Services Endoscopy and Laparoscopy

Endoscopy and Laparoscopy (Keyhole Surgery)


Endoscopy involves using special non-invasive flexible or rigid "tubes" with a digital camera examine and treat various organ systems and medical conditions. Equipped with small endoscopes suited for cats and small mammals, we commonly perform endoscopy for the:
  • Nasal passages - essential in all animals with chronic sneezing, nasal discharge, nose bleeds, distortion of the nostrils/nose bridge, or abnormal upper respiratory breathing sounds.
  • Gastrointestinal system (oesophagus, stomach, intestines, colon) - essential in all animals with chronic vomiting, diarrhoea/soft stools, blood in stools.
  • Ears (outer and middle ear, ear drum) - essential in all animals with chronic/recurring ear infections to thoroughly flush out the ear canal, remove any foreign material that may be causing infection, and diagnose canal narrowing, tumours or other structural abnormalities.
  • Lower urinary system (urethra, bladder) - for animals with chronic urinary signs (e.g. straining to urinate, blood in urine), to aid in diagnosis and removal of stones, tumours and chronic UTI (including biopsy/culture)
  • Rabbits, guinea pigs and chinchillas - dental and aural (ear) conditions.
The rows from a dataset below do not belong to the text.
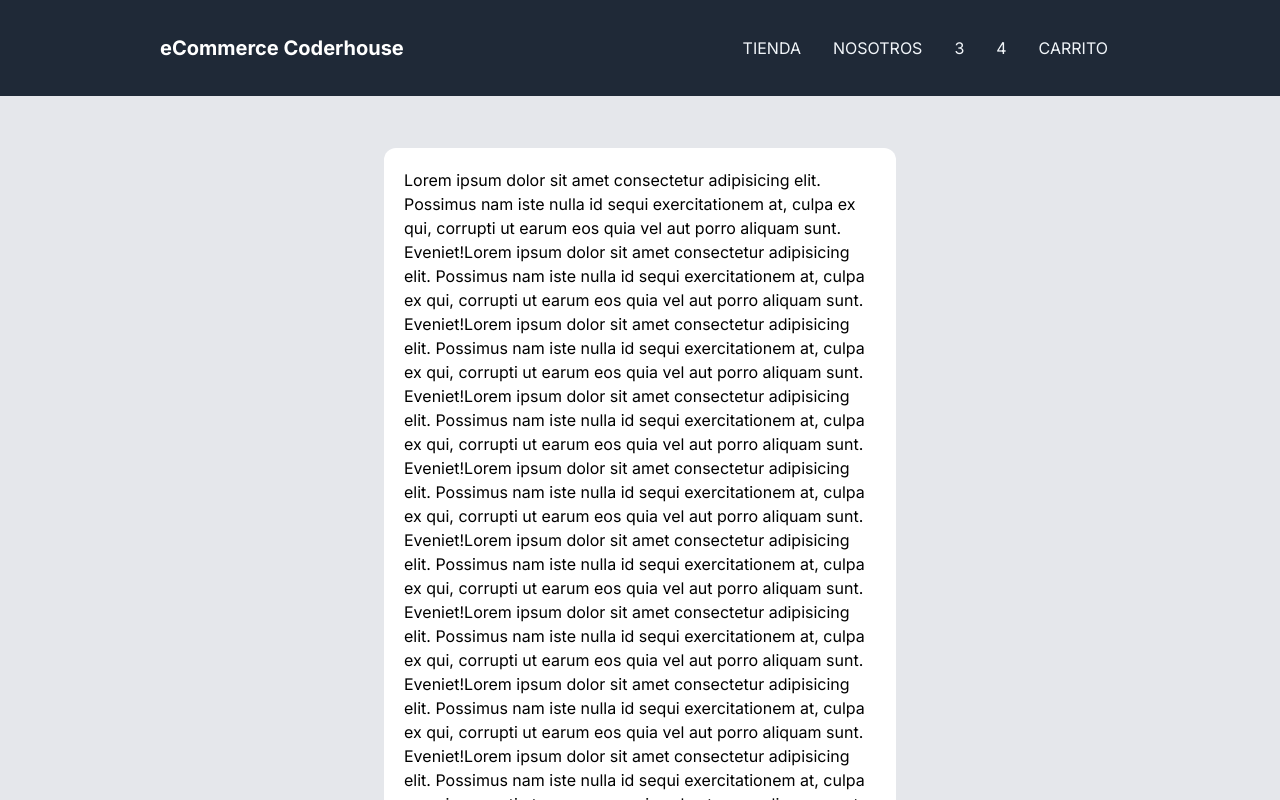
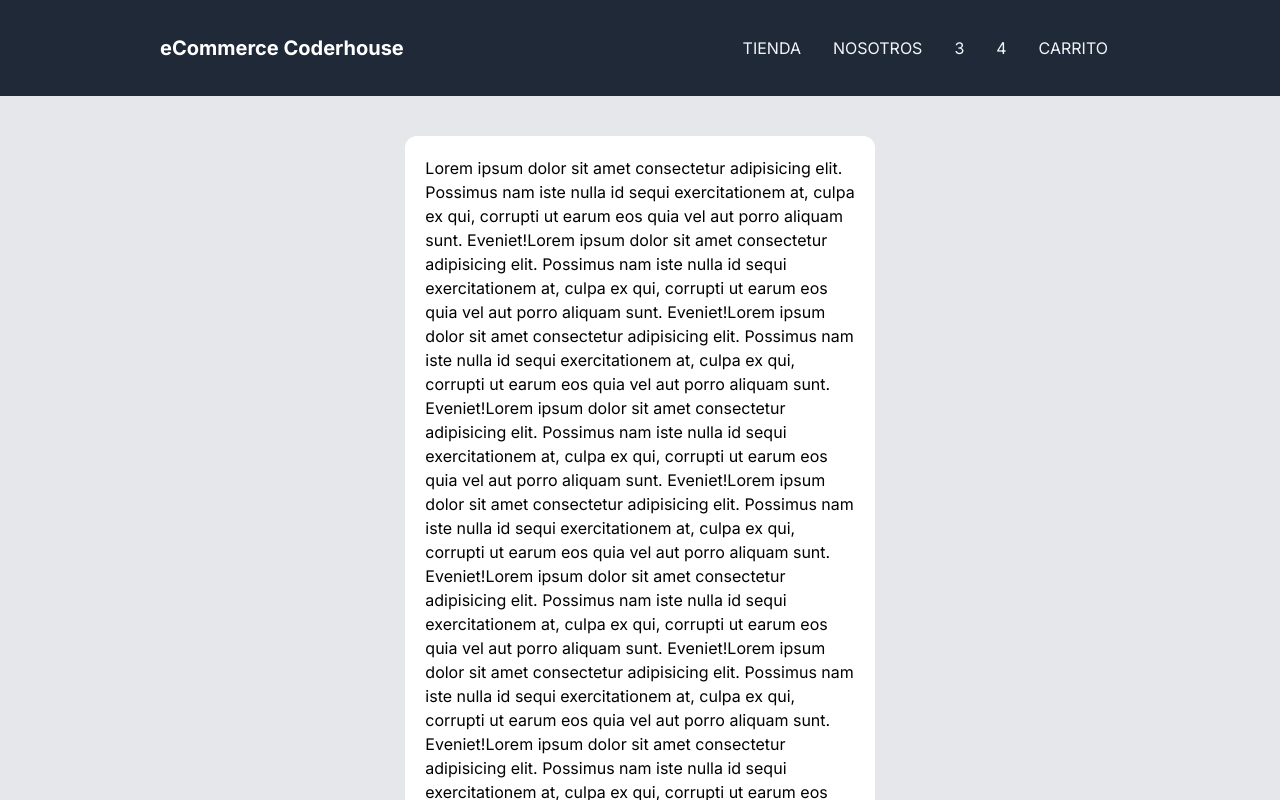
Before and after one commit to MatiasCancina/iTech-eCommerce, a Next.js app: page / in a window 1280 px wide. Shown: the top 800 px of the page. Built offline with nearby package versions, Linux system fonts and the light colour scheme.

Commit message:
home estructure

```diff
--- a/app/page.jsx
+++ b/app/page.jsx
@@ -3,11 +3,11 @@ import { NavBar } from "@/components/NavBar/NavBar";
 
 export default function Home() {
   return (
-    <div className="space-y-3">
+    <div>
       <NavBar />
-      <div className="py-10 lg:px-96">
-        <div className="bg-white rounded-xl p-5">
-          <text>
+      <div className="py-10 lg:px-96 flex items-center justify-center">
+        <div className="bg-white rounded-xl p-5 w-11/12">
+          <text className="z-50 relative">
             Lorem ipsum dolor sit amet consectetur adipisicing elit. Possimus
             nam iste nulla id sequi exercitationem at, culpa ex qui, corrupti ut
             earum eos quia vel aut porro aliquam sunt. Eveniet!Lorem ipsum dolor
```
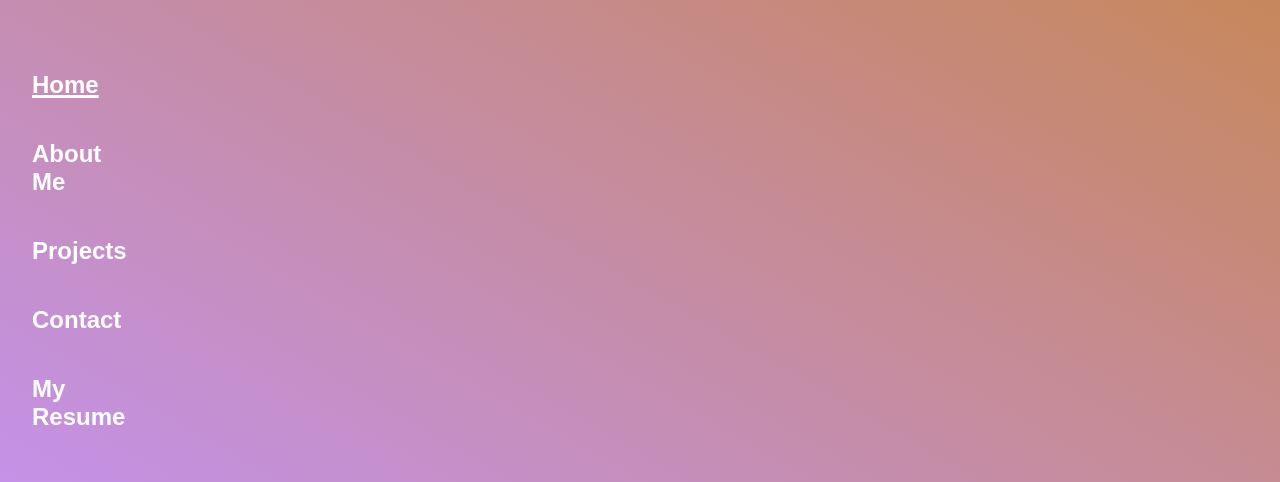
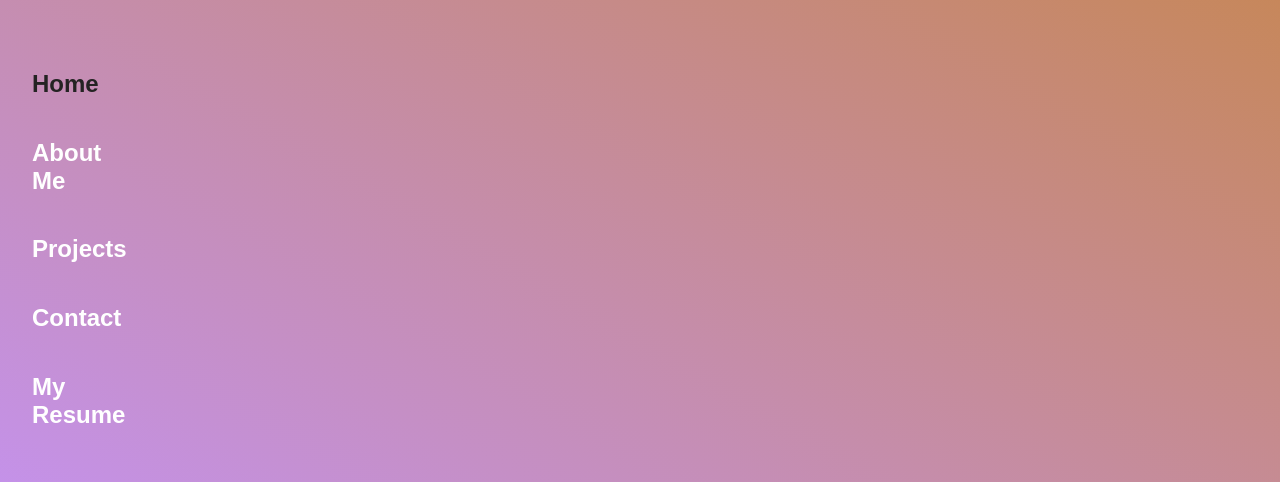
Before and after one commit to drewheaster/portfolio, a React (Create React App) app: page / in a window 1280 px wide. Shown: the part 149-631 px from the top of the page. Built offline with nearby package versions, Linux system fonts and the light colour scheme.

Commit message:
changed header styling

```diff
--- a/src/components/Header/Header.js
+++ b/src/components/Header/Header.js
@@ -36,7 +36,7 @@ export default function Header(props) {
 
     return (
         <header className="header">
-            <div onClick={ event => window.location.href ='/' } className= { HomeUnderlined ? "page-selection-underlined" : "page-selection" }>Home</div>
+            <div onClick={ event => window.location.href='/' } className= { HomeUnderlined ? "page-selection-underlined" : "page-selection" }>Home</div>
             <div onClick={ event => window.location.href ='/aboutme' } className= { AboutMeUnderlined ? "page-selection-underlined" : "page-selection" }>About Me</div>
             <div onClick={ event => window.location.href ='/projects' } className= { ProjectsUnderlined ? "page-selection-underlined" : "page-selection" }>Projects</div>
             <div onClick={ event => window.location.href ='/contact' } className= { ContactUnderlined ? "page-selection-underlined" : "page-selection" }>Contact</div>
--- a/src/components/Header/style.css
+++ b/src/components/Header/style.css
@@ -16,24 +16,46 @@
     color: #ffffff;
     font-family: Arial, Helvetica, sans-serif;
     font-weight: 700;
+    transition: all 1s ease-in-out;
+    border-bottom: 3px solid transparent;
+    border-bottom-width: 0%;
+    cursor: pointer;
+    position: relative;
+}
+
+.page-selection::after {
+    content: '';
+    position: absolute;
+    height: 3px;
+    left: 0;
+    bottom: -1px;
+    width: 0;
+    background: #ffffff;
+    transition: width .2s;
+    border-radius: 2px;
+}
+
+.page-selection:hover::after {
+    width: 100%;
 }
 
 .page-selection-underlined {
     user-select: none;
     font-size: 1.5rem;
-    color: #ffffff;
+    color: #242323;
     font-family: Arial, Helvetica, sans-serif;
     font-weight: 700;
-    text-decoration-line: underline;
-    text-decoration-thickness: 3px;
+    border-bottom: 3px solid transparent;
+    border-bottom-width: 0%;
 }
 
-.page-selection:hover {
+/* .page-selection:hover {
     cursor: pointer;
-    color: #000000;
+    border-bottom: 3px solid black;
+    border-bottom-width: 100%;
 }
 
 .page-selection-underlined:hover {
     cursor: pointer;
     color: #000000;
-}
+} */
```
Laparoscopy (Keyhole Surgery)

What is laparoscopy?

Laparoscopy, or keyhole surgery, involves performing surgery using small video cameras and fine instruments via tiny incisions.

Laparoscopy is common place in human surgery, and is usually the preferred option for surgery when possible. 

What are the advantages of laparoscopy?

Greatly reduced risk of wound dehiscence and infection due to much smaller wound size
Less painful than standard surgery by 65-75%
Faster return to normal activity within 2 days, compared with 2 to 3 weeks of strict rest after normal abdominal surgery

When is laparosocopy indicated?

  • Spay
  • Neuter for undescended abdominal testicle
  • Biopsies (liver, lymph node, kidney, gastro-intestinal, pancreas)
  • Bladder stone removal
  • Simple gastrointestinal foreign body obstruction¬†

How different is a laparoscopic spay from a standard spay?

In a standard spay, an incision is made to the abdomen wide enough to remove the ovaries and uterus. The incision is then closed in 3 layers with sutures.

In a laparoscopic spay, 2 to 3 tiny incisions of about 1 cm each are made in the abdomen to allow the passage of a special video camera and instruments. Only the ovaries are removed. The small incisions are closed with sutures. 

Where can I go to for laparoscopic spays?

Amber Cat Vet provides laparoscopy for spays and other surgeries. Please contact us to find out more or to arrange an appointment.